= Task to carry out =
Print back every record below, exactly as it stands.
══ Dataset extract ══
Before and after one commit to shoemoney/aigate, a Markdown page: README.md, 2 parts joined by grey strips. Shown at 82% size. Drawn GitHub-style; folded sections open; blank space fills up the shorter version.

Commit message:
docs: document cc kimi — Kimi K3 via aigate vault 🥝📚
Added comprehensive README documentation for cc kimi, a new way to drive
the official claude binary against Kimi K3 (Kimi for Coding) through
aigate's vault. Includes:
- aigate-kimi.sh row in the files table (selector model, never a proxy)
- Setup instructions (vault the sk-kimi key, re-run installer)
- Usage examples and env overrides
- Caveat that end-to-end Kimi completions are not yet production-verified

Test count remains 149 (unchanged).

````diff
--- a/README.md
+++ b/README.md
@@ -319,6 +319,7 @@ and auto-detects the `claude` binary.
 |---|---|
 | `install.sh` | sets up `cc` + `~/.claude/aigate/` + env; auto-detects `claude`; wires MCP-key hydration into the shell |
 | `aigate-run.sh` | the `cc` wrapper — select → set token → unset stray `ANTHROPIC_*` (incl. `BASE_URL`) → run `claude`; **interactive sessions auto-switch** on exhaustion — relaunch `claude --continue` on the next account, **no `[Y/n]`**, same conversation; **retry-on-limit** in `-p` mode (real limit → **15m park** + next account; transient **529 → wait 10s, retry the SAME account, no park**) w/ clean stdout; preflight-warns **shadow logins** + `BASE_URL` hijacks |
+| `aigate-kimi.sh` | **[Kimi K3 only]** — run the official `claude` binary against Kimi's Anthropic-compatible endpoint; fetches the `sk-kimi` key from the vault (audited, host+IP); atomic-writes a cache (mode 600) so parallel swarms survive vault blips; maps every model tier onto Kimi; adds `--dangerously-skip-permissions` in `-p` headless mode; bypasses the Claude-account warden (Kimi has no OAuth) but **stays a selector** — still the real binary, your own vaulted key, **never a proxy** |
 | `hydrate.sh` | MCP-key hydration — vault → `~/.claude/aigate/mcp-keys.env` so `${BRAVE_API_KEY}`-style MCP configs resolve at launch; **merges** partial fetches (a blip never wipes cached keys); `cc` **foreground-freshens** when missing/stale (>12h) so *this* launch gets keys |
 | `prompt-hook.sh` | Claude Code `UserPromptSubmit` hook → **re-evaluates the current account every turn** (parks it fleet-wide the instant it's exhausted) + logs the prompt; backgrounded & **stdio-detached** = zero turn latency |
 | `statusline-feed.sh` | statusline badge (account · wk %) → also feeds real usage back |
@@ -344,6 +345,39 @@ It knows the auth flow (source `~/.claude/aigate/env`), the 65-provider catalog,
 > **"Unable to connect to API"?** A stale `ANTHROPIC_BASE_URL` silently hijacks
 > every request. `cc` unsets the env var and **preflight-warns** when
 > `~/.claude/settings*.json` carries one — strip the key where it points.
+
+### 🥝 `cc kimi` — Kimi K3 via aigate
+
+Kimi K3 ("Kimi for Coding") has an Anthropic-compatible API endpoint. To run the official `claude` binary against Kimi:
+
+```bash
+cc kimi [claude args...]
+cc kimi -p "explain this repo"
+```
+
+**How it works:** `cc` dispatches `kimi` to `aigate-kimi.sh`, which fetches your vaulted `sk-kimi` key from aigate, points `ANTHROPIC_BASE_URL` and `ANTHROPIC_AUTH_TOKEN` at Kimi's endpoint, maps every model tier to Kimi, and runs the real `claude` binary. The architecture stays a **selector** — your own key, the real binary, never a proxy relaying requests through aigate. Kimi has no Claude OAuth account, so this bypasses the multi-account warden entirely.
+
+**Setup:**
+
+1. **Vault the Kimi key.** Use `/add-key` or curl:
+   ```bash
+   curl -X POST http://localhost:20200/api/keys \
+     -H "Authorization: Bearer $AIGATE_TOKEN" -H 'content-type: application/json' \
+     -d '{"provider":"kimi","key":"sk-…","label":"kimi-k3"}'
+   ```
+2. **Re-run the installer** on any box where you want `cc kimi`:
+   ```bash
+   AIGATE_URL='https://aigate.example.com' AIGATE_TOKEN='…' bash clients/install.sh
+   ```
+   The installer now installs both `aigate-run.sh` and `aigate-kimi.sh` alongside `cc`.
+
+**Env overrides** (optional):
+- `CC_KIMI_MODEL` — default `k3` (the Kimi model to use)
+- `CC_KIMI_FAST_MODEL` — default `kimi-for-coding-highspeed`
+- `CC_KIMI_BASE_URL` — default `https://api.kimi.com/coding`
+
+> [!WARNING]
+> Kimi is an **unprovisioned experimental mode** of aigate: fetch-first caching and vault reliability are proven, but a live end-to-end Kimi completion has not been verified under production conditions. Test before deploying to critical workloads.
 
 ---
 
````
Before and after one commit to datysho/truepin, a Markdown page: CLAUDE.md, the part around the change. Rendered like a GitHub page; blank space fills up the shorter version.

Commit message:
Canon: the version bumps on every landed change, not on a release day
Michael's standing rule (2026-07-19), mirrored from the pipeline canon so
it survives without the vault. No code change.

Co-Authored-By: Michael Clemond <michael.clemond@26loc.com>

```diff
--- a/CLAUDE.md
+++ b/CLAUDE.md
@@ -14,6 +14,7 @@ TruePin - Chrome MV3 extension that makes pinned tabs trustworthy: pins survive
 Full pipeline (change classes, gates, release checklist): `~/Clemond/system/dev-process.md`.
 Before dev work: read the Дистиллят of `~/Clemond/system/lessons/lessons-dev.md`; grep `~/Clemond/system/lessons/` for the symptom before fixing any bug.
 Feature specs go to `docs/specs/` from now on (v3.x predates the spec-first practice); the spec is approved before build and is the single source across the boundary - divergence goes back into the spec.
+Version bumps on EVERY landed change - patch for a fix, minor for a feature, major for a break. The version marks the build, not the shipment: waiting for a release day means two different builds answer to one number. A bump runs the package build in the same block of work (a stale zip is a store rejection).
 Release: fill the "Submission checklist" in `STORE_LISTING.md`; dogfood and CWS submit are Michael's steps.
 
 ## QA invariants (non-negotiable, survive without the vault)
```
═══
= Task response =
Before and after one commit to shoemoney/aigate, a Markdown page: README.md, 2 parts joined by grey strips. Shown at 82% size. Drawn GitHub-style; folded sections open; blank space fills up the shorter version.

Commit message:
docs: document cc kimi — Kimi K3 via aigate vault 🥝📚
Added comprehensive README documentation for cc kimi, a new way to drive
the official claude binary against Kimi K3 (Kimi for Coding) through
aigate's vault. Includes:
- aigate-kimi.sh row in the files table (selector model, never a proxy)
- Setup instructions (vault the sk-kimi key, re-run installer)
- Usage examples and env overrides
- Caveat that end-to-end Kimi completions are not yet production-verified

Test count remains 149 (unchanged).

````diff
--- a/README.md
+++ b/README.md
@@ -319,6 +319,7 @@ and auto-detects the `claude` binary.
 |---|---|
 | `install.sh` | sets up `cc` + `~/.claude/aigate/` + env; auto-detects `claude`; wires MCP-key hydration into the shell |
 | `aigate-run.sh` | the `cc` wrapper — select → set token → unset stray `ANTHROPIC_*` (incl. `BASE_URL`) → run `claude`; **interactive sessions auto-switch** on exhaustion — relaunch `claude --continue` on the next account, **no `[Y/n]`**, same conversation; **retry-on-limit** in `-p` mode (real limit → **15m park** + next account; transient **529 → wait 10s, retry the SAME account, no park**) w/ clean stdout; preflight-warns **shadow logins** + `BASE_URL` hijacks |
+| `aigate-kimi.sh` | **[Kimi K3 only]** — run the official `claude` binary against Kimi's Anthropic-compatible endpoint; fetches the `sk-kimi` key from the vault (audited, host+IP); atomic-writes a cache (mode 600) so parallel swarms survive vault blips; maps every model tier onto Kimi; adds `--dangerously-skip-permissions` in `-p` headless mode; bypasses the Claude-account warden (Kimi has no OAuth) but **stays a selector** — still the real binary, your own vaulted key, **never a proxy** |
 | `hydrate.sh` | MCP-key hydration — vault → `~/.claude/aigate/mcp-keys.env` so `${BRAVE_API_KEY}`-style MCP configs resolve at launch; **merges** partial fetches (a blip never wipes cached keys); `cc` **foreground-freshens** when missing/stale (>12h) so *this* launch gets keys |
 | `prompt-hook.sh` | Claude Code `UserPromptSubmit` hook → **re-evaluates the current account every turn** (parks it fleet-wide the instant it's exhausted) + logs the prompt; backgrounded & **stdio-detached** = zero turn latency |
 | `statusline-feed.sh` | statusline badge (account · wk %) → also feeds real usage back |
@@ -344,6 +345,39 @@ It knows the auth flow (source `~/.claude/aigate/env`), the 65-provider catalog,
 > **"Unable to connect to API"?** A stale `ANTHROPIC_BASE_URL` silently hijacks
 > every request. `cc` unsets the env var and **preflight-warns** when
 > `~/.claude/settings*.json` carries one — strip the key where it points.
+
+### 🥝 `cc kimi` — Kimi K3 via aigate
+
+Kimi K3 ("Kimi for Coding") has an Anthropic-compatible API endpoint. To run the official `claude` binary against Kimi:
+
+```bash
+cc kimi [claude args...]
+cc kimi -p "explain this repo"
+```
+
+**How it works:** `cc` dispatches `kimi` to `aigate-kimi.sh`, which fetches your vaulted `sk-kimi` key from aigate, points `ANTHROPIC_BASE_URL` and `ANTHROPIC_AUTH_TOKEN` at Kimi's endpoint, maps every model tier to Kimi, and runs the real `claude` binary. The architecture stays a **selector** — your own key, the real binary, never a proxy relaying requests through aigate. Kimi has no Claude OAuth account, so this bypasses the multi-account warden entirely.
+
+**Setup:**
+
+1. **Vault the Kimi key.** Use `/add-key` or curl:
+   ```bash
+   curl -X POST http://localhost:20200/api/keys \
+     -H "Authorization: Bearer $AIGATE_TOKEN" -H 'content-type: application/json' \
+     -d '{"provider":"kimi","key":"sk-…","label":"kimi-k3"}'
+   ```
+2. **Re-run the installer** on any box where you want `cc kimi`:
+   ```bash
+   AIGATE_URL='https://aigate.example.com' AIGATE_TOKEN='…' bash clients/install.sh
+   ```
+   The installer now installs both `aigate-run.sh` and `aigate-kimi.sh` alongside `cc`.
+
+**Env overrides** (optional):
+- `CC_KIMI_MODEL` — default `k3` (the Kimi model to use)
+- `CC_KIMI_FAST_MODEL` — default `kimi-for-coding-highspeed`
+- `CC_KIMI_BASE_URL` — default `https://api.kimi.com/coding`
+
+> [!WARNING]
+> Kimi is an **unprovisioned experimental mode** of aigate: fetch-first caching and vault reliability are proven, but a live end-to-end Kimi completion has not been verified under production conditions. Test before deploying to critical workloads.
 
 ---
 
````
Before and after one commit to datysho/truepin, a Markdown page: CLAUDE.md, the part around the change. Rendered like a GitHub page; blank space fills up the shorter version.

Commit message:
Canon: the version bumps on every landed change, not on a release day
Michael's standing rule (2026-07-19), mirrored from the pipeline canon so
it survives without the vault. No code change.

Co-Authored-By: Michael Clemond <michael.clemond@26loc.com>

```diff
--- a/CLAUDE.md
+++ b/CLAUDE.md
@@ -14,6 +14,7 @@ TruePin - Chrome MV3 extension that makes pinned tabs trustworthy: pins survive
 Full pipeline (change classes, gates, release checklist): `~/Clemond/system/dev-process.md`.
 Before dev work: read the Дистиллят of `~/Clemond/system/lessons/lessons-dev.md`; grep `~/Clemond/system/lessons/` for the symptom before fixing any bug.
 Feature specs go to `docs/specs/` from now on (v3.x predates the spec-first practice); the spec is approved before build and is the single source across the boundary - divergence goes back into the spec.
+Version bumps on EVERY landed change - patch for a fix, minor for a feature, major for a break. The version marks the build, not the shipment: waiting for a release day means two different builds answer to one number. A bump runs the package build in the same block of work (a stale zip is a store rejection).
 Release: fill the "Submission checklist" in `STORE_LISTING.md`; dogfood and CWS submit are Michael's steps.
 
 ## QA invariants (non-negotiable, survive without the vault)
```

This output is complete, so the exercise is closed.